A gentle stroll back to The Queens and we found a new, much friendlier person at the front desk. Emboldened, Paula asked for a room on a lower floor and she was given a key for a side-facing first floor room, quite like the old days. Still the creaky floorboards as you exit the small lift and the well-remembered crown-topped decoration in the centre of the stairwell. Our room has been nicely refurbished but is too warm. The window is open so we close it and turn on the air conditioning only to find out a few minutes later why the window was open as we begin to expire. Ok, wildly ineffective aircon, just like the old days. The five foot bed is partnered with a new eight foot headboard. The bath in the en-suite has been replaced with a large modern walk-in shower. We find a tea tray in the wardrobe with only a single mug which has a black curly hair sitting in it, so much for enhanced hygiene. The fridge, also in the wardrobe, is empty, presumably for hygiene reasons. We call down for new mugs and some proper milk.
The hotel restaurant, only open to residents at the present time, is fully booked this evening, thankyou for your understanding. We’re booked elsewhere tonight so there, but thanks for the warm welcome.
We had an uncomfortable night. Not because of the very comfortable bed or the thin, worse-than-useless pillows but because the aircon really was hopeless and the room was hot. We had an entertaining lightning storm to watch around midnight and at 8am I paid for another car parking ticket from my phone and walked up Montpelier to find a proper coffee. I found a coffee bar just opening with a delightfully chatty waitress cum barista who made me a wonderful flat white before I returned to our room to begin writing this dreary and over-long review.
We were in the breakfast queue at 10.25 and were led to a bare table on which was a notice stating it had been ‘Thoughtfully disinfected’, whatever that meant, but we guessed it to be one step down from ‘Thoroughly disinfected’. A masked waitress carried over a large wooden tray full of breakfast bits and pieces, toast, two measly foil-wrapped pats of butter, jams, crockery and irons and then returned with a number of plastic containers containing our cereal and fruit orders. A pot of tea and one of coffee was also brought and we finally plunged into our brunch. Both the tea and coffee were undrinkable, probably having been made for the 7.30 sitting and reheated. We awaited our eggs with some trepidation and they arrived on the hottest plates I’ve ever experienced.
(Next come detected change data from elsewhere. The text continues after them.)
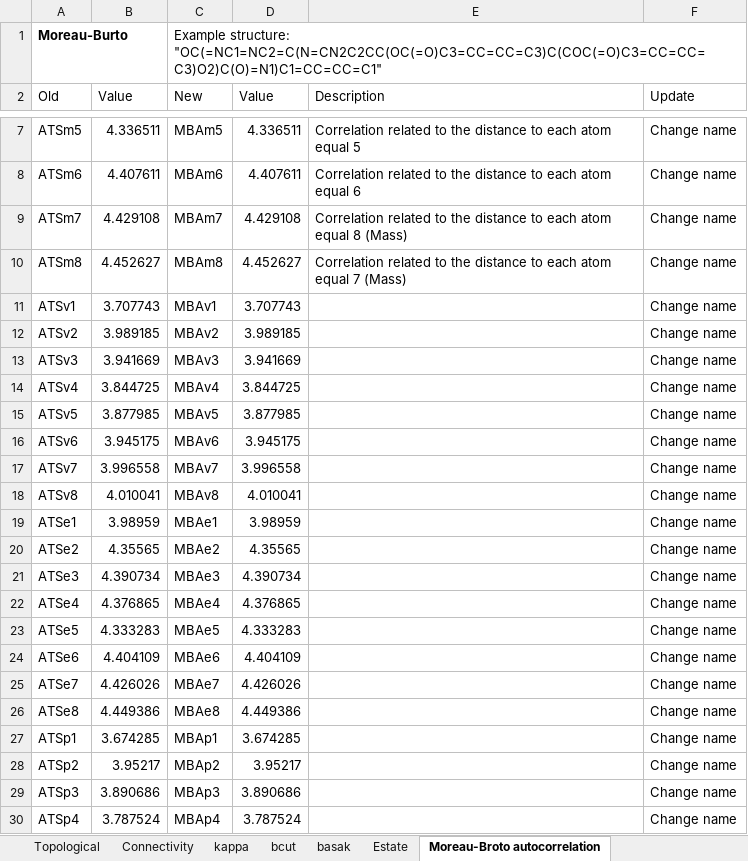
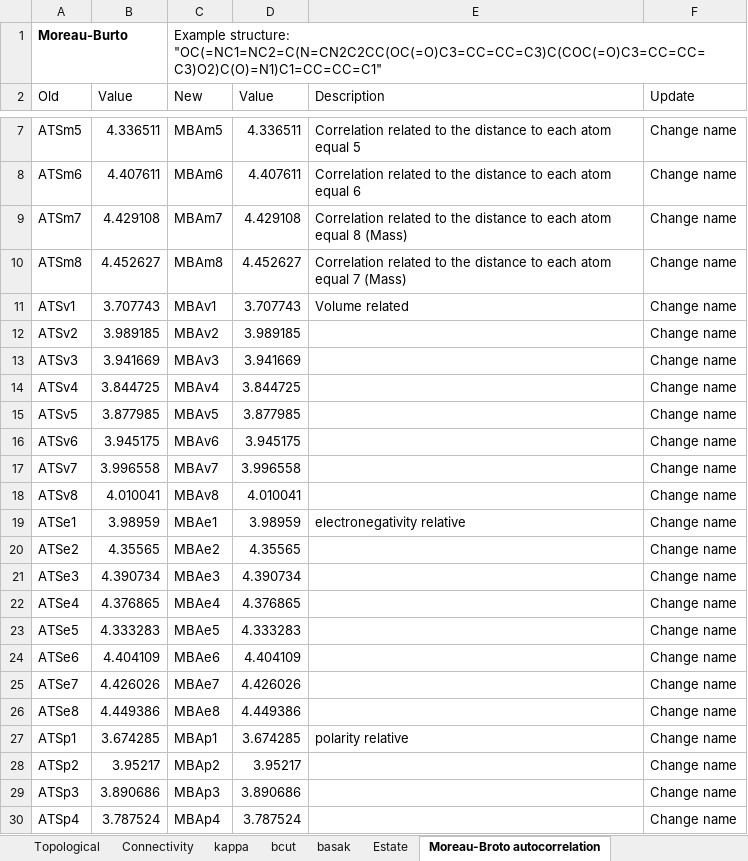
Before and after one commit to ABorrel/CompDESC, an Excel workbook: doc/list_descriptor.xlsx, sheet Moreau-Broto autocorrelation, drawn as a sheet; only a part is shown, gaps mark what is left out; values as stored, in another font and other column widths than the file's, no borders; the diff names each change by its address in the sheet, - before the commit and + after, or states it on an @@ line.

```diff
--- a/doc/list_descriptor.xlsx (sheet Moreau-Broto autocorrelation)
+++ b/doc/list_descriptor.xlsx (sheet Moreau-Broto autocorrelation)
-E11 (Description): (empty)
+E11 (Description): Volume related
-E19 (Description): (empty)
+E19 (Description): electronegativity relative
-E27 (Description): (empty)
+E27 (Description): polarity relative
```
Also changed, not shown: other sheet tabs, 4 other files.
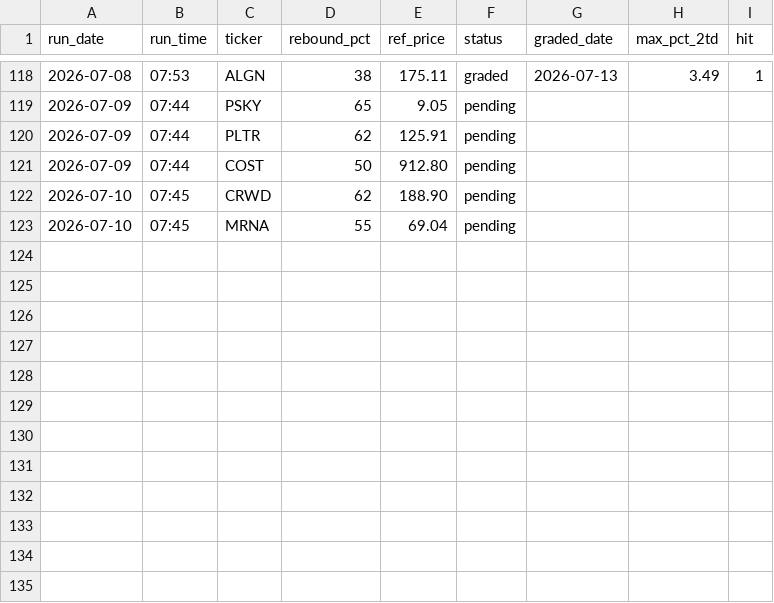
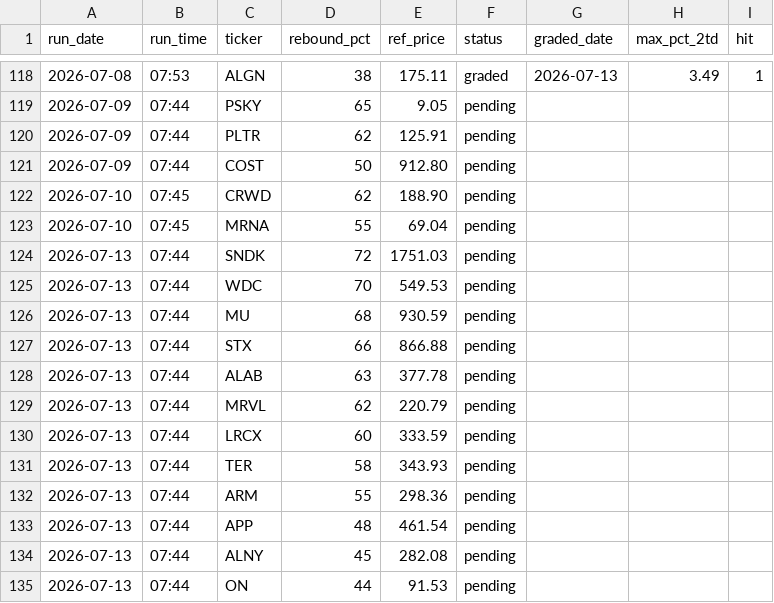
Before and after one commit to GibbonGambits/Stocks, a CSV file: predictions.csv, drawn as a sheet; only a part is shown, gaps mark what is left out; the diff names each change by its address in the sheet, - before the commit and + after, or states it on an @@ line.

```diff
--- a/predictions.csv
+++ b/predictions.csv
+row 124: 2026-07-13 | 07:44 | SNDK | 72 | 1751.03 | pending
+row 125: 2026-07-13 | 07:44 | WDC | 70 | 549.53 | pending
+row 126: 2026-07-13 | 07:44 | MU | 68 | 930.59 | pending
+row 127: 2026-07-13 | 07:44 | STX | 66 | 866.88 | pending
+row 128: 2026-07-13 | 07:44 | ALAB | 63 | 377.78 | pending
+row 129: 2026-07-13 | 07:44 | MRVL | 62 | 220.79 | pending
+row 130: 2026-07-13 | 07:44 | LRCX | 60 | 333.59 | pending
+row 131: 2026-07-13 | 07:44 | TER | 58 | 343.93 | pending
+row 132: 2026-07-13 | 07:44 | ARM | 55 | 298.36 | pending
+row 133: 2026-07-13 | 07:44 | APP | 48 | 461.54 | pending
+row 134: 2026-07-13 | 07:44 | ALNY | 45 | 282.08 | pending
+row 135: 2026-07-13 | 07:44 | ON | 44 | 91.53 | pending
```
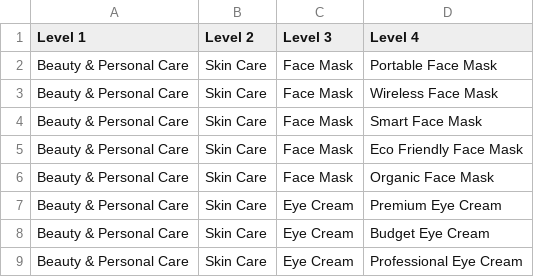
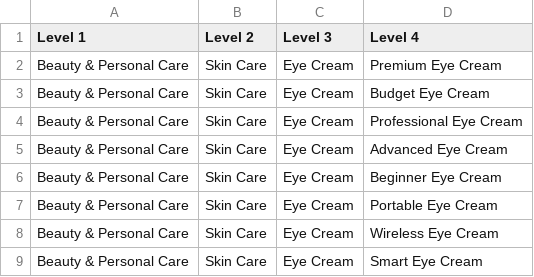
Before and after one commit to Prince-Sharma002/scraping-product-categories, a CSV file: ultra_deep_marketplace_taxonomy_1000_plus.csv, drawn as a sheet; only a part is shown; the shorter side is filled out with more unchanged rows.

Commit message:
Update taxonomy by removing face mask entries
Removed several types of face masks from the taxonomy.

```diff
--- a/ultra_deep_marketplace_taxonomy_1000_plus.csv
+++ b/ultra_deep_marketplace_taxonomy_1000_plus.csv
@@ -1,7 +1,2 @@
 Level 1,Level 2,Level 3,Level 4
-Beauty & Personal Care,Skin Care,Face Mask,Portable Face Mask
-Beauty & Personal Care,Skin Care,Face Mask,Wireless Face Mask
-Beauty & Personal Care,Skin Care,Face Mask,Smart Face Mask
-Beauty & Personal Care,Skin Care,Face Mask,Eco Friendly Face Mask
-Beauty & Personal Care,Skin Care,Face Mask,Organic Face Mask
 Beauty & Personal Care,Skin Care,Eye Cream,Premium Eye Cream
```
Paula’s scrambled egg was oddly granulated and still cooking on the red-hot plate, my single poached egg was small, pale yellow but otherwise pleasant. The undercooked toast was hot, presumably from the fiery plate, but strangely rubbery. We did have a nice croissant each though.
Due to the current situation the hotel will not service your room unless specifically requested, thankyou for you understanding, so we specifically requested it be serviced, albeit minimally, thankyou for your understanding. We left for a nice day out around the Cotswolds.
When we returned we found the room had not been serviced, there were no teabags and it was again boiling hot. Our four star hotel understandings were now exhausted. First world problems, maybe, but poor service indeed from a romantic old hotel. We’re happy to leave it another 35 years before we return again.
Wish you were here.